Problem description:
Set every entry down again exactly, omitting none.

***** Data provided *****

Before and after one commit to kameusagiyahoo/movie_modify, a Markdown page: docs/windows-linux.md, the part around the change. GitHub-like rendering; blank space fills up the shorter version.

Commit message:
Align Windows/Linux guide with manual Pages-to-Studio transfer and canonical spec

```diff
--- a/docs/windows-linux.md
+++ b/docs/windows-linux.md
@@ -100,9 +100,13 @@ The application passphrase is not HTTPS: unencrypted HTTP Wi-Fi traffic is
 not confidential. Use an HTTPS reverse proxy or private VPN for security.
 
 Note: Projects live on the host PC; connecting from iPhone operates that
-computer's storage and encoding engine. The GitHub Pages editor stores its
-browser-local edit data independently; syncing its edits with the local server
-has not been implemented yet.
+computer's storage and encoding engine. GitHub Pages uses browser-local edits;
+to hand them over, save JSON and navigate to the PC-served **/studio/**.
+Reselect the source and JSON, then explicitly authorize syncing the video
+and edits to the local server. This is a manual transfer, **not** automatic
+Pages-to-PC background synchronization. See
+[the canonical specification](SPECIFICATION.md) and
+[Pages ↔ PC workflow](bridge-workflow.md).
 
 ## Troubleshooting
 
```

*****

Answer section:
Before and after one commit to kameusagiyahoo/movie_modify, a Markdown page: docs/windows-linux.md, the part around the change. GitHub-like rendering; blank space fills up the shorter version.

Commit message:
Align Windows/Linux guide with manual Pages-to-Studio transfer and canonical spec

```diff
--- a/docs/windows-linux.md
+++ b/docs/windows-linux.md
@@ -100,9 +100,13 @@ The application passphrase is not HTTPS: unencrypted HTTP Wi-Fi traffic is
 not confidential. Use an HTTPS reverse proxy or private VPN for security.
 
 Note: Projects live on the host PC; connecting from iPhone operates that
-computer's storage and encoding engine. The GitHub Pages editor stores its
-browser-local edit data independently; syncing its edits with the local server
-has not been implemented yet.
+computer's storage and encoding engine. GitHub Pages uses browser-local edits;
+to hand them over, save JSON and navigate to the PC-served **/studio/**.
+Reselect the source and JSON, then explicitly authorize syncing the video
+and edits to the local server. This is a manual transfer, **not** automatic
+Pages-to-PC background synchronization. See
+[the canonical specification](SPECIFICATION.md) and
+[Pages ↔ PC workflow](bridge-workflow.md).
 
 ## Troubleshooting
 
```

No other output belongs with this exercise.